I’m not a college counselor so I can help a kid complete their FAFSA. I’m a college counselor so I can help a student tell their story.
I learn about their academics and their experiences, their parents and their mentors, their time on the soccer field or in the Boy Scouts. Then, I take all of this in and I help the student write about it.
I help them understand the importance of connecting their past to their future—that a good college match depends on their understanding of who they are, where they come from, and where they want to go. And I help my students realize that not only do they deserve a world-class education, but—more importantly—world-class educational institutions also deserve them.
I want a student to say, “Mr. Contreras, UT-Austin does need to know how I think; my voice is needed at Dartmouth; Stanford does deserve to hear my perspective.” So, no—this job isn’t about sitting with a student and filling out a form.
This is not transactional work to me. This is transformational work.
I’m a Mexican American kid out of the north side of Houston. I’ve seen a lot and I’ve been through a lot. My dad was…well, he was murdered a couple years ago. And for all my life, he was a heroin addict. My mom too.
We saw some pretty hard times. My brother and I were raised by my grandparents. And my grandpa, he was my role model. His own father died of heatstroke picking cotton in the fields of West Texas, and my grandpa wanted a different future for our family. He preached education. “You don’t want to be a mule your whole life,” he would say, “Education is the ticket out.” And it was.
During middle school, I had a wonderful guidance counselor who connected me with a scholarship to go off to Philips Exeter for high school. I can’t—I can’t tell you what that did for me. But, I will say this: Every success I have ever had relates to the fact that, a long time ago, a scholarship kid got an opportunity. That’s the genesis for what pushes me to do this work.
I’m so proud that my family built their life on hard work. I’m so proud that I got an education and that I’ve lived up to the hopes and dreams of my grandparents. And on a professional note, I’m so proud that I’m a Latino in a position of senior leadership. My voice is being heard. That is what we want for our students.

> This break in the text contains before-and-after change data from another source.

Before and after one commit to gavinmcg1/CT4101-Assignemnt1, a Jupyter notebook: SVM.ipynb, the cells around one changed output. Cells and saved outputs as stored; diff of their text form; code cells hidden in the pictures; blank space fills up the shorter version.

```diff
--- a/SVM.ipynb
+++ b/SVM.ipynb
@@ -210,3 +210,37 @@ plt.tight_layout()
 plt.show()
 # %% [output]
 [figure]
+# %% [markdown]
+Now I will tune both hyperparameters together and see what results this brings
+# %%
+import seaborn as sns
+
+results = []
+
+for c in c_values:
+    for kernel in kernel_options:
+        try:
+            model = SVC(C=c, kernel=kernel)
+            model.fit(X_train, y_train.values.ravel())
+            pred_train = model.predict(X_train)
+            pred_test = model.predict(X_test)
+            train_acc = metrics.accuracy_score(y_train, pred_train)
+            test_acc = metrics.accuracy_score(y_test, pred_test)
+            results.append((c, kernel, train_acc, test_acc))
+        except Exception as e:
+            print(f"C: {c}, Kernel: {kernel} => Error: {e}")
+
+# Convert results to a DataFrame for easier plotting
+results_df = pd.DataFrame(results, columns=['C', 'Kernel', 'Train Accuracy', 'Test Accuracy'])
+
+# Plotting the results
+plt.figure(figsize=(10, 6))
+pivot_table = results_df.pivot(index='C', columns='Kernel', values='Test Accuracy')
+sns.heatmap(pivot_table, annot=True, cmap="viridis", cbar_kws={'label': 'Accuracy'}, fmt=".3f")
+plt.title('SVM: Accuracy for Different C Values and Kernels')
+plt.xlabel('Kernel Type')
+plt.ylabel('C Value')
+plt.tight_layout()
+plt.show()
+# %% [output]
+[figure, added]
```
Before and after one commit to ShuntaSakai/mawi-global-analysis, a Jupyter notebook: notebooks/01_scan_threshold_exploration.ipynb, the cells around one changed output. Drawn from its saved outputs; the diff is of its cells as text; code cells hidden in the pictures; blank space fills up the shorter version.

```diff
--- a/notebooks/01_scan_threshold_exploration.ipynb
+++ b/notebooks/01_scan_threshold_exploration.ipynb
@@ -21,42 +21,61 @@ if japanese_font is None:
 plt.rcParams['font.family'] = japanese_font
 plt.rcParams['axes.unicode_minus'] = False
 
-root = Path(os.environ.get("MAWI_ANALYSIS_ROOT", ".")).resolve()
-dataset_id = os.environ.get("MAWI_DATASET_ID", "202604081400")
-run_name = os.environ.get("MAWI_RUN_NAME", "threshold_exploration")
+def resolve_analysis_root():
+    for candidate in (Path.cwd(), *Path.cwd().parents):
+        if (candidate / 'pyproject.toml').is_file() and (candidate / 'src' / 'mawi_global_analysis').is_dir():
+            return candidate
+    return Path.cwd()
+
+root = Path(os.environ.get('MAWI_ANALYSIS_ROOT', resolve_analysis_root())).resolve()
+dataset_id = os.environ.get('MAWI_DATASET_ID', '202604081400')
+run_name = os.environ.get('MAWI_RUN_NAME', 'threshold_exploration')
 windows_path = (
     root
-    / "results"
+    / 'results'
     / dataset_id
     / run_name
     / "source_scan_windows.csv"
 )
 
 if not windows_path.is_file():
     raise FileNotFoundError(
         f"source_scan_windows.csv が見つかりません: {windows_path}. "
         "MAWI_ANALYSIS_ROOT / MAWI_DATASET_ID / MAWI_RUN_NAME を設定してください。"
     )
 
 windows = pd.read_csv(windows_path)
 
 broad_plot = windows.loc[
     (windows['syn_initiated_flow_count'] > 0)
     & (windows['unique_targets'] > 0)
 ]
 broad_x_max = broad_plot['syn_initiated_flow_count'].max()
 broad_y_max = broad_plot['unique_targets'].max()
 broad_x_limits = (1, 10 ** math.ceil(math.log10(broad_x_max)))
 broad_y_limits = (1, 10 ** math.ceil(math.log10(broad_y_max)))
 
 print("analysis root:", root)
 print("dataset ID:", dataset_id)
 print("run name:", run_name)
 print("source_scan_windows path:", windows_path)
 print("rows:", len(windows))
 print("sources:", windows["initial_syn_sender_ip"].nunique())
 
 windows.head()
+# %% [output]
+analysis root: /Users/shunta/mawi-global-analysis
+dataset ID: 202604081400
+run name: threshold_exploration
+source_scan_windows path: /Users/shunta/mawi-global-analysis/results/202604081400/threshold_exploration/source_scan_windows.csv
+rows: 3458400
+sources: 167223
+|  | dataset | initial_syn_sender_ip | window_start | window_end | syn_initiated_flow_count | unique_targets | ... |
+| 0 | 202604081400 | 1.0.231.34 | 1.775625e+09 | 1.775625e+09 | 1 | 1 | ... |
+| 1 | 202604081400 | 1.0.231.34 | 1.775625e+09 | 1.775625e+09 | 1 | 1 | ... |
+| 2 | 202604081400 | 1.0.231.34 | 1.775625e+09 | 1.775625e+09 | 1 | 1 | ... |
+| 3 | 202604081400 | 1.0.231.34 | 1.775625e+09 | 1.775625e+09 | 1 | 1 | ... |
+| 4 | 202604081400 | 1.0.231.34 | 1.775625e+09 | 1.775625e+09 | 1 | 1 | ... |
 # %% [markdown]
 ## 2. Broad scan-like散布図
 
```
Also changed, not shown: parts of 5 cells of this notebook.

At KIPP, what we do goes beyond metrics and benchmarks. It goes beyond math and reading. We do this work so that our students can have a seat at any table.